§ **ABOUT THIS EXERCISE**
Please set down each of the lines below once more, exactly, omitting all pictures.

Data items
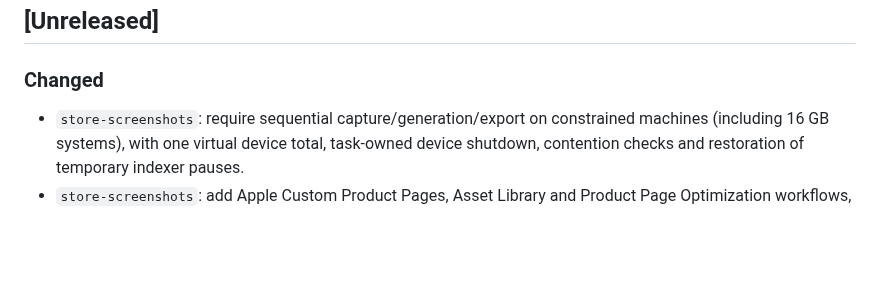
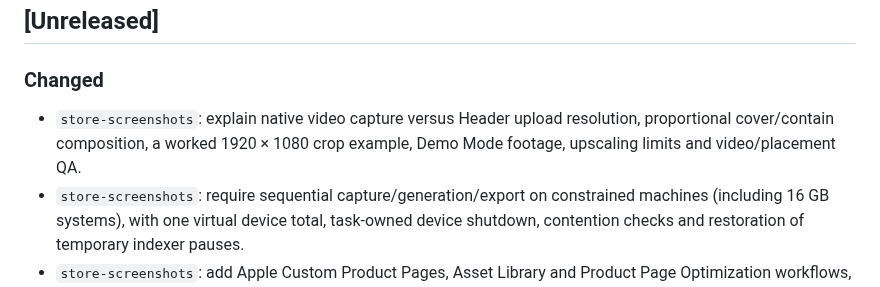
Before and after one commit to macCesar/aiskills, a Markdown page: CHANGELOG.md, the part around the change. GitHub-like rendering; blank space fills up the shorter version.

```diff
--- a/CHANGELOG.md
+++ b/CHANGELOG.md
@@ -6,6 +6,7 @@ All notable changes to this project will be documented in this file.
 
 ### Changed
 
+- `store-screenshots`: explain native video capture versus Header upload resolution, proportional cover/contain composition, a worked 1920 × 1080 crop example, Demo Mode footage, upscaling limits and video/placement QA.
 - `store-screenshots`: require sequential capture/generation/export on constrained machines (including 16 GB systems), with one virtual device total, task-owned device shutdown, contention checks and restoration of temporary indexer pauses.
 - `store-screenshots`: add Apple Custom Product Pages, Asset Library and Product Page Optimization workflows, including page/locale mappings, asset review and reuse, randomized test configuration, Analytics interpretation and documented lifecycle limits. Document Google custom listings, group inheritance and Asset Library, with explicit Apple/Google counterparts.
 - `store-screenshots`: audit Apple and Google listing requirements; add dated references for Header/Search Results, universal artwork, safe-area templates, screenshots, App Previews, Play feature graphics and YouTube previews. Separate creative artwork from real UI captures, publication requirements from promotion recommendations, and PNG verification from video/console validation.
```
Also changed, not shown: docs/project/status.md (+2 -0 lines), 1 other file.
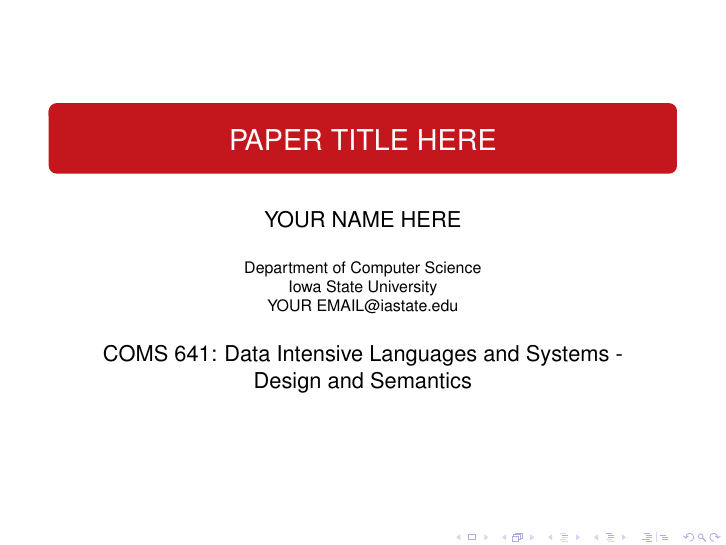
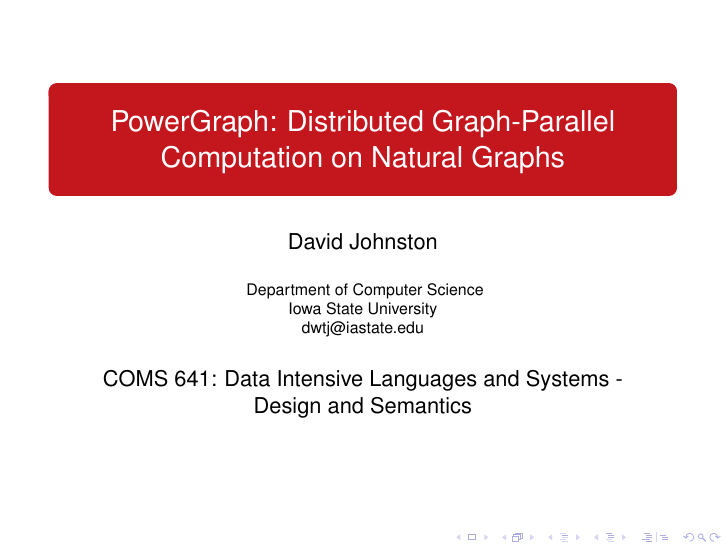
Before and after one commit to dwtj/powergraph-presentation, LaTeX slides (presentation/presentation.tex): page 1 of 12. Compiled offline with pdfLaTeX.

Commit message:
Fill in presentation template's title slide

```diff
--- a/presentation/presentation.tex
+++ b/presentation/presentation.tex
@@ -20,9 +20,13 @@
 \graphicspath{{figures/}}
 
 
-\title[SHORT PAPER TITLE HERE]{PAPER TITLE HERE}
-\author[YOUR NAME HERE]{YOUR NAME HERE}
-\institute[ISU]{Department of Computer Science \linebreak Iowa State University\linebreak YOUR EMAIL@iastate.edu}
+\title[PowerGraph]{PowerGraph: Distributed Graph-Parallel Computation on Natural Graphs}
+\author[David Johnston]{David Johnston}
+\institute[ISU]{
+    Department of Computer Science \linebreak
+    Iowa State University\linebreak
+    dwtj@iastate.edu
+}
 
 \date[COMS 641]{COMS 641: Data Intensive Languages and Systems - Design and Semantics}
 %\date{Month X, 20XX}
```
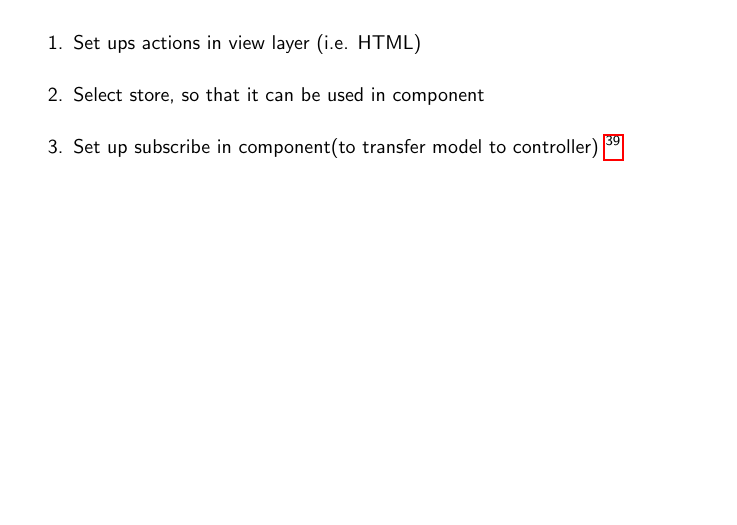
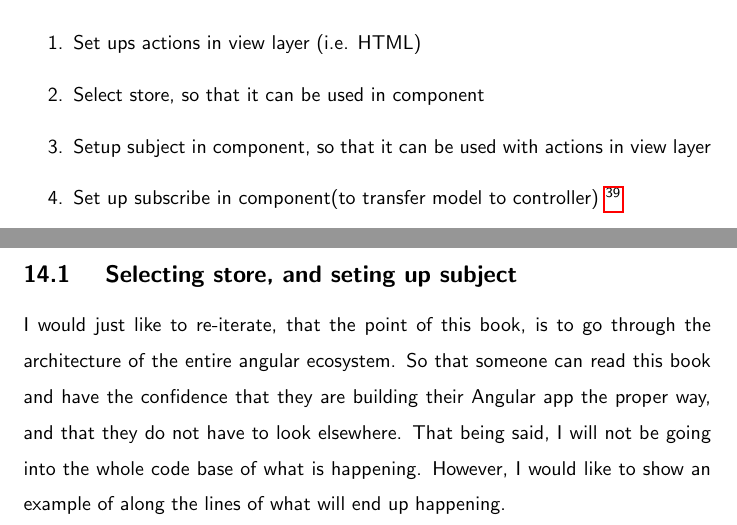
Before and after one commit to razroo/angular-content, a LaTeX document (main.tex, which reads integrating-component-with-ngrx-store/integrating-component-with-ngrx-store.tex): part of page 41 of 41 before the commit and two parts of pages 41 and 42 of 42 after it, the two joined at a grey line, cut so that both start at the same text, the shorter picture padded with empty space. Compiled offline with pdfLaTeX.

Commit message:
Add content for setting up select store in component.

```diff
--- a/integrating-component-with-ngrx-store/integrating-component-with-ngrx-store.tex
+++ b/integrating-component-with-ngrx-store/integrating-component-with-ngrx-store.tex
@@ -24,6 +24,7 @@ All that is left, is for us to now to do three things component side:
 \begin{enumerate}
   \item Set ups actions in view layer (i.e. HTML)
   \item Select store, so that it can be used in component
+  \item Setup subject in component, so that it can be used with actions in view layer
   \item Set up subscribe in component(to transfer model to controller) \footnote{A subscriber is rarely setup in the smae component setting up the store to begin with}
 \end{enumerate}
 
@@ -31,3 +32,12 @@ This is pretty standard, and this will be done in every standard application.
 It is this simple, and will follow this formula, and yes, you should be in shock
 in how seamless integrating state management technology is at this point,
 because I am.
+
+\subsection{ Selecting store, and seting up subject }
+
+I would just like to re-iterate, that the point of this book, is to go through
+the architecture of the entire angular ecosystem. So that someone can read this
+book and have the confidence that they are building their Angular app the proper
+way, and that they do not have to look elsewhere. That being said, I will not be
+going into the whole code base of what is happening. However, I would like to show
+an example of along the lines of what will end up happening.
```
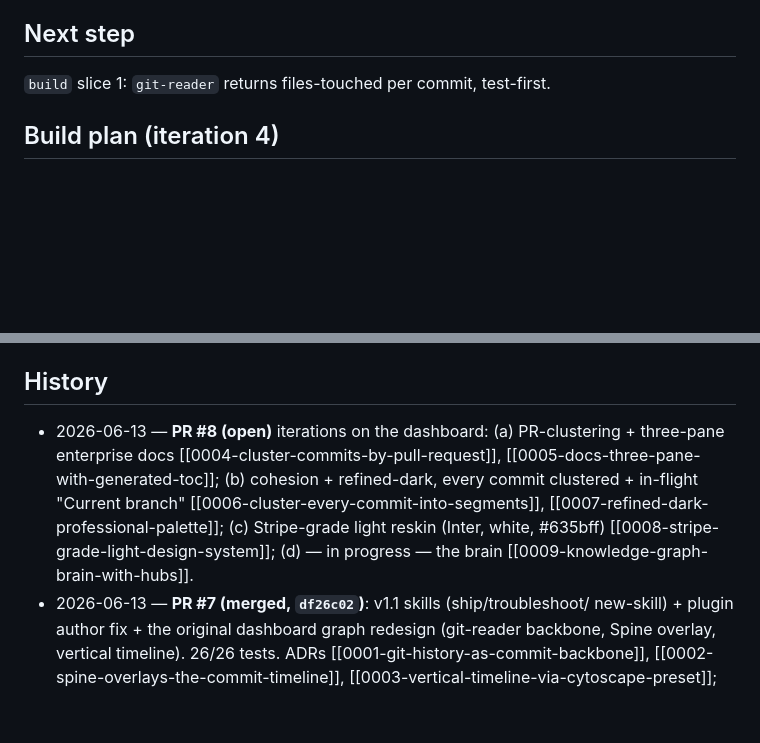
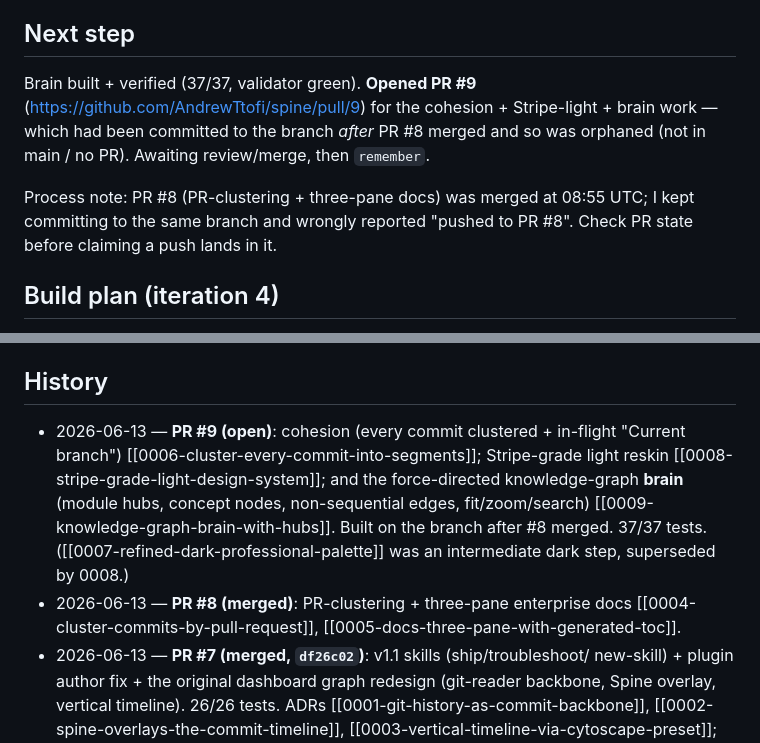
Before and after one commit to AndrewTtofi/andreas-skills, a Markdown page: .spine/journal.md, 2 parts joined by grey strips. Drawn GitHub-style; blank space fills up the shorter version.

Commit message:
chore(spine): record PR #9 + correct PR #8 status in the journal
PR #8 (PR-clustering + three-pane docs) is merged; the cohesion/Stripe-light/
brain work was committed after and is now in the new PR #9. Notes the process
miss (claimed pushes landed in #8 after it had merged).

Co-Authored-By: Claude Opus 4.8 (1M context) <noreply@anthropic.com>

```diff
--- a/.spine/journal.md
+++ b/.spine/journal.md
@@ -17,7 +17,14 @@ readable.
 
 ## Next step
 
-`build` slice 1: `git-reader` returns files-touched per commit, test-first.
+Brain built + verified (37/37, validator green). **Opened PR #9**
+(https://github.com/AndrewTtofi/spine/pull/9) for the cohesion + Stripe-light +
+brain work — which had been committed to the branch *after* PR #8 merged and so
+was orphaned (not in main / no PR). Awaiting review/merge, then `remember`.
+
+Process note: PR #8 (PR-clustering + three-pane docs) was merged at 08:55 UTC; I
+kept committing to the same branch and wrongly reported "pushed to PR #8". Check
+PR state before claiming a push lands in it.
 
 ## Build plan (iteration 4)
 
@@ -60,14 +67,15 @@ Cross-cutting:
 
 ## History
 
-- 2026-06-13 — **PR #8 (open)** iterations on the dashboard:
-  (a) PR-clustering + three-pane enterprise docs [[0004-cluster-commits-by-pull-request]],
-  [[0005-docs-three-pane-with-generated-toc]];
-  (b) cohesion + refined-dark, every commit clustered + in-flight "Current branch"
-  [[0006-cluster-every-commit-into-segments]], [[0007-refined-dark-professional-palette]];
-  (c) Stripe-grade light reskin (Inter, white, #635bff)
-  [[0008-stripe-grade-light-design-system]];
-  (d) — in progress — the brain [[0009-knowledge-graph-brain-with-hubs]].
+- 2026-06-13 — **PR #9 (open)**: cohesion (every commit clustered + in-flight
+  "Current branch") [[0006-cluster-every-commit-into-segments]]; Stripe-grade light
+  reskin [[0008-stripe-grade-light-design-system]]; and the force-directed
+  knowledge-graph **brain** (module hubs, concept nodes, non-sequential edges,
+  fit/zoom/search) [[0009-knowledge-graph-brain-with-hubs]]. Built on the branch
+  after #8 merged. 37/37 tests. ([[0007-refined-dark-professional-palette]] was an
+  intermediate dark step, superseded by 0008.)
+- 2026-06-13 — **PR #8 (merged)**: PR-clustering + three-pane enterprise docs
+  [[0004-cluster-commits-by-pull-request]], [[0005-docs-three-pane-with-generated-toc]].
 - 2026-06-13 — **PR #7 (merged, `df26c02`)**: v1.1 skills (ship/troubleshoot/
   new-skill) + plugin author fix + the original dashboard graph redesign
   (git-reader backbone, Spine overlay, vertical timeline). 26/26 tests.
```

§ **REPLY TO THE TASK**
Before and after one commit to macCesar/aiskills, a Markdown page: CHANGELOG.md, the part around the change. GitHub-like rendering; blank space fills up the shorter version.

```diff
--- a/CHANGELOG.md
+++ b/CHANGELOG.md
@@ -6,6 +6,7 @@ All notable changes to this project will be documented in this file.
 
 ### Changed
 
+- `store-screenshots`: explain native video capture versus Header upload resolution, proportional cover/contain composition, a worked 1920 × 1080 crop example, Demo Mode footage, upscaling limits and video/placement QA.
 - `store-screenshots`: require sequential capture/generation/export on constrained machines (including 16 GB systems), with one virtual device total, task-owned device shutdown, contention checks and restoration of temporary indexer pauses.
 - `store-screenshots`: add Apple Custom Product Pages, Asset Library and Product Page Optimization workflows, including page/locale mappings, asset review and reuse, randomized test configuration, Analytics interpretation and documented lifecycle limits. Document Google custom listings, group inheritance and Asset Library, with explicit Apple/Google counterparts.
 - `store-screenshots`: audit Apple and Google listing requirements; add dated references for Header/Search Results, universal artwork, safe-area templates, screenshots, App Previews, Play feature graphics and YouTube previews. Separate creative artwork from real UI captures, publication requirements from promotion recommendations, and PNG verification from video/console validation.
```
Also changed, not shown: docs/project/status.md (+2 -0 lines), 1 other file.
Before and after one commit to dwtj/powergraph-presentation, LaTeX slides (presentation/presentation.tex): page 1 of 12. Compiled offline with pdfLaTeX.

Commit message:
Fill in presentation template's title slide

```diff
--- a/presentation/presentation.tex
+++ b/presentation/presentation.tex
@@ -20,9 +20,13 @@
 \graphicspath{{figures/}}
 
 
-\title[SHORT PAPER TITLE HERE]{PAPER TITLE HERE}
-\author[YOUR NAME HERE]{YOUR NAME HERE}
-\institute[ISU]{Department of Computer Science \linebreak Iowa State University\linebreak YOUR EMAIL@iastate.edu}
+\title[PowerGraph]{PowerGraph: Distributed Graph-Parallel Computation on Natural Graphs}
+\author[David Johnston]{David Johnston}
+\institute[ISU]{
+    Department of Computer Science \linebreak
+    Iowa State University\linebreak
+    dwtj@iastate.edu
+}
 
 \date[COMS 641]{COMS 641: Data Intensive Languages and Systems - Design and Semantics}
 %\date{Month X, 20XX}
```
Before and after one commit to razroo/angular-content, a LaTeX document (main.tex, which reads integrating-component-with-ngrx-store/integrating-component-with-ngrx-store.tex): part of page 41 of 41 before the commit and two parts of pages 41 and 42 of 42 after it, the two joined at a grey line, cut so that both start at the same text, the shorter picture padded with empty space. Compiled offline with pdfLaTeX.

Commit message:
Add content for setting up select store in component.

```diff
--- a/integrating-component-with-ngrx-store/integrating-component-with-ngrx-store.tex
+++ b/integrating-component-with-ngrx-store/integrating-component-with-ngrx-store.tex
@@ -24,6 +24,7 @@ All that is left, is for us to now to do three things component side:
 \begin{enumerate}
   \item Set ups actions in view layer (i.e. HTML)
   \item Select store, so that it can be used in component
+  \item Setup subject in component, so that it can be used with actions in view layer
   \item Set up subscribe in component(to transfer model to controller) \footnote{A subscriber is rarely setup in the smae component setting up the store to begin with}
 \end{enumerate}
 
@@ -31,3 +32,12 @@ This is pretty standard, and this will be done in every standard application.
 It is this simple, and will follow this formula, and yes, you should be in shock
 in how seamless integrating state management technology is at this point,
 because I am.
+
+\subsection{ Selecting store, and seting up subject }
+
+I would just like to re-iterate, that the point of this book, is to go through
+the architecture of the entire angular ecosystem. So that someone can read this
+book and have the confidence that they are building their Angular app the proper
+way, and that they do not have to look elsewhere. That being said, I will not be
+going into the whole code base of what is happening. However, I would like to show
+an example of along the lines of what will end up happening.
```
Before and after one commit to AndrewTtofi/andreas-skills, a Markdown page: .spine/journal.md, 2 parts joined by grey strips. Drawn GitHub-style; blank space fills up the shorter version.

Commit message:
chore(spine): record PR #9 + correct PR #8 status in the journal
PR #8 (PR-clustering + three-pane docs) is merged; the cohesion/Stripe-light/
brain work was committed after and is now in the new PR #9. Notes the process
miss (claimed pushes landed in #8 after it had merged).

Co-Authored-By: Claude Opus 4.8 (1M context) <noreply@anthropic.com>

```diff
--- a/.spine/journal.md
+++ b/.spine/journal.md
@@ -17,7 +17,14 @@ readable.
 
 ## Next step
 
-`build` slice 1: `git-reader` returns files-touched per commit, test-first.
+Brain built + verified (37/37, validator green). **Opened PR #9**
+(https://github.com/AndrewTtofi/spine/pull/9) for the cohesion + Stripe-light +
+brain work — which had been committed to the branch *after* PR #8 merged and so
+was orphaned (not in main / no PR). Awaiting review/merge, then `remember`.
+
+Process note: PR #8 (PR-clustering + three-pane docs) was merged at 08:55 UTC; I
+kept committing to the same branch and wrongly reported "pushed to PR #8". Check
+PR state before claiming a push lands in it.
 
 ## Build plan (iteration 4)
 
@@ -60,14 +67,15 @@ Cross-cutting:
 
 ## History
 
-- 2026-06-13 — **PR #8 (open)** iterations on the dashboard:
-  (a) PR-clustering + three-pane enterprise docs [[0004-cluster-commits-by-pull-request]],
-  [[0005-docs-three-pane-with-generated-toc]];
-  (b) cohesion + refined-dark, every commit clustered + in-flight "Current branch"
-  [[0006-cluster-every-commit-into-segments]], [[0007-refined-dark-professional-palette]];
-  (c) Stripe-grade light reskin (Inter, white, #635bff)
-  [[0008-stripe-grade-light-design-system]];
-  (d) — in progress — the brain [[0009-knowledge-graph-brain-with-hubs]].
+- 2026-06-13 — **PR #9 (open)**: cohesion (every commit clustered + in-flight
+  "Current branch") [[0006-cluster-every-commit-into-segments]]; Stripe-grade light
+  reskin [[0008-stripe-grade-light-design-system]]; and the force-directed
+  knowledge-graph **brain** (module hubs, concept nodes, non-sequential edges,
+  fit/zoom/search) [[0009-knowledge-graph-brain-with-hubs]]. Built on the branch
+  after #8 merged. 37/37 tests. ([[0007-refined-dark-professional-palette]] was an
+  intermediate dark step, superseded by 0008.)
+- 2026-06-13 — **PR #8 (merged)**: PR-clustering + three-pane enterprise docs
+  [[0004-cluster-commits-by-pull-request]], [[0005-docs-three-pane-with-generated-toc]].
 - 2026-06-13 — **PR #7 (merged, `df26c02`)**: v1.1 skills (ship/troubleshoot/
   new-skill) + plugin author fix + the original dashboard graph redesign
   (git-reader backbone, Spine overlay, vertical timeline). 26/26 tests.
```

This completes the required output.